Geographic accessibility of food outlets not associated with body mass index change among veterans, 2009–14

In recent years, various levels of government in the U.S. have adopted or discussed subsidies, tax breaks, zoning laws, and other public policy instruments to promote geographic access to healthy food. These policies are supposed to reduce obesity. But there is little evidence from large-scale longitudinal or quasi-experimental research suggesting that geographic access to supermarkets, fast food restaurants, and other food outlets actually affect body mass index (BMI). Using a longitudinal design, we examined whether geographic accessibility of food outlets was associated with BMI change between 2009 and 2014 using clinical data for 1.7 million military veterans living in 382 metropolitan areas. We found no evidence that the absolute or relative accessibility of supermarkets, fast food restaurants, or mass merchandisers were associated with individual BMI change. While they may promote equitable access, our findings suggest that policies that alter food outlet accessibility will do little to combat the obesity epidemic.

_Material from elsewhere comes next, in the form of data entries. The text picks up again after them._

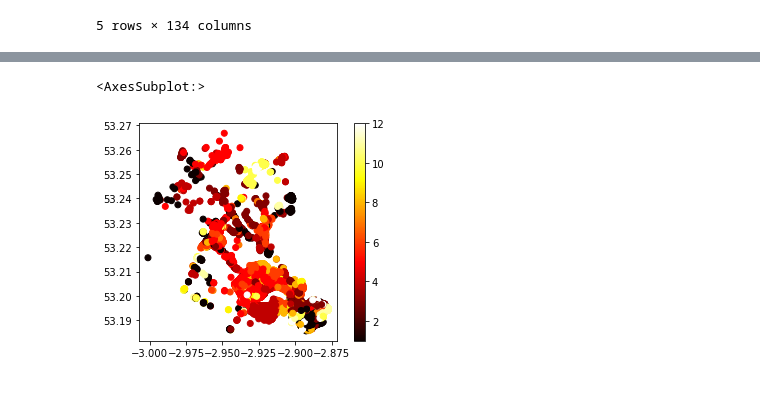
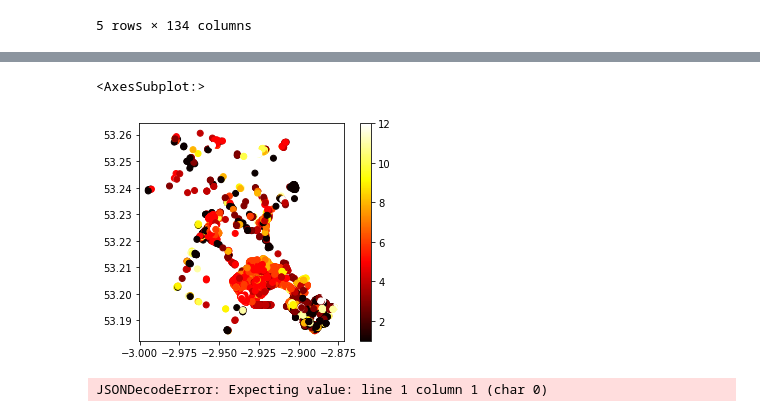
Before and after one commit to spencer84/Chester-Data-Analytics, a Jupyter notebook: Construction Age Band - Visualisation.ipynb, the cells around one changed output, grey strips where cells are left out. Saved outputs shown, nothing was run; the diff lists cells and outputs as text; code cells hidden in the pictures.

Commit message:
Working to import UK GSS shapefile to act as a bounding box

```diff
--- a/Construction Age Band - Visualisation.ipynb
+++ b/Construction Age Band - Visualisation.ipynb
@@ -71,5 +96,7 @@ Name: construction-age-band-estimated, dtype: int64
 # %%
-gdf.plot(column = 'year_val', cmap='hot', legend = True)
+houses = gdf[gdf['property-type']=='House']
+
+houses.plot(column = 'year_val', cmap='hot', legend = True)
 # %% [output]
 <AxesSubplot:>
-[figure, old version]
+[figure, new version]
@@ -75,0 +105,69 @@ gdf.plot(column = 'year_val', cmap='hot', legend = True)
+# %%
+## Retrieve a bounding box from the Local Authority shapefile
+
+# wfs_endpoint = ('https://ons-inspire.esriuk.com/arcgis/services/Administrative_Boundaries'
+#                 '/Local_Authority_Districts_May_2020_Boundaries_UK_BFE/MapServer/WFSServer?')
+
+wfs_endpoint = ('https://ons-inspire.esriuk.com/arcgis/rest/services/Administrative_Boundaries'
+                '/Local_Authority_Districts_December_2009_Boundaries/FeatureServer')
+
+# Define WFS parameters
+service = 'wfs'
+request = 'GetFeature'
+version = '2.0.0'
+typeNames = ('https://geoportal.statistics.gov.uk/datasets/ons::local-authority-districts-december-2009-boundaries?layer=0')
+outputFormat = 'GEOJSON'
+srsName = 'EPSG:4326'
+# Define attribute-based filter using OGC WFS filter encoding specification
+# Filter specifies the Government Statistical Service (GSS) Code for the Chester and West Cheshire local authority district area
+filter = ('<ogc:Filter>'
+              '<ogc:PropertyIsEqualTo>'
+                  '<ogc:PropertyName>lad09cd</ogc:PropertyName>'
+                  '<ogc:Literal>00EW</ogc:Literal>'
+              '</ogc:PropertyIsEqualTo>'
+          '</ogc:Filter>')
+
+# Represent WFS parameters in a dictionary and collapse OGC filter into a single line
+params_wfs = {'service':service,
+              'request':request,
+              'version':version,
+              'typeNames':typeNames,
+              'outputFormat':outputFormat,
+              'srsName':srsName,
+              'filter':filter}
+
+# Make HTTP GET request and raise exception if request was unsuccessful
+# Turn off verification to remove the need to whitelist certificate
+try:
+    r = requests.get(wfs_endpoint, params=params_wfs)
+    r.raise_for_status()
+except requests.exceptions.RequestException as e:
+    print(e)
+
+# Decode JSON payload returned by request
+payload = r.json()
+
+# Define coordinate reference system (CRS) codes
+# WGS 84
+WGS84 = 'epsg:4326'
+# British National Grid
+BNG = 'epsg:27700'
+
+# Transform GeoJSON features into a GeoPandas GeoDataFrame
+gdf_boundary = gpd.GeoDataFrame.from_features(payload['features'], crs=WGS84)
+
+# Obtain polygon centroid point geometry
+boundary_centroid = gdf_boundary['geometry'].centroid
+
+# Obtain x and y coordinates of centroid point geometry
+x = boundary_centroid.x
+y = boundary_centroid.y
+
+# Obtain bounds of polygon geometry
+bounds = gdf_boundary['geometry'][0].bounds
+
+# Define a OGC WFS filter compliant bounding box for the polygon geometry
+# bottom-left y, bottom-left x, top-right y, top-right x
+bbox = str(bounds[1]) + ',' + str(bounds[0]) + ',' + str(bounds[3]) + ',' + str(bounds[2])
+# %% [output]
+JSONDecodeError: Expecting value: line 1 column 1 (char 0)
```
Also changed, not shown: parts of 9 cells of this notebook.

Publication Date:
Aug 07 2017
Date Submitted:
Nov 21 2018
Health Affairs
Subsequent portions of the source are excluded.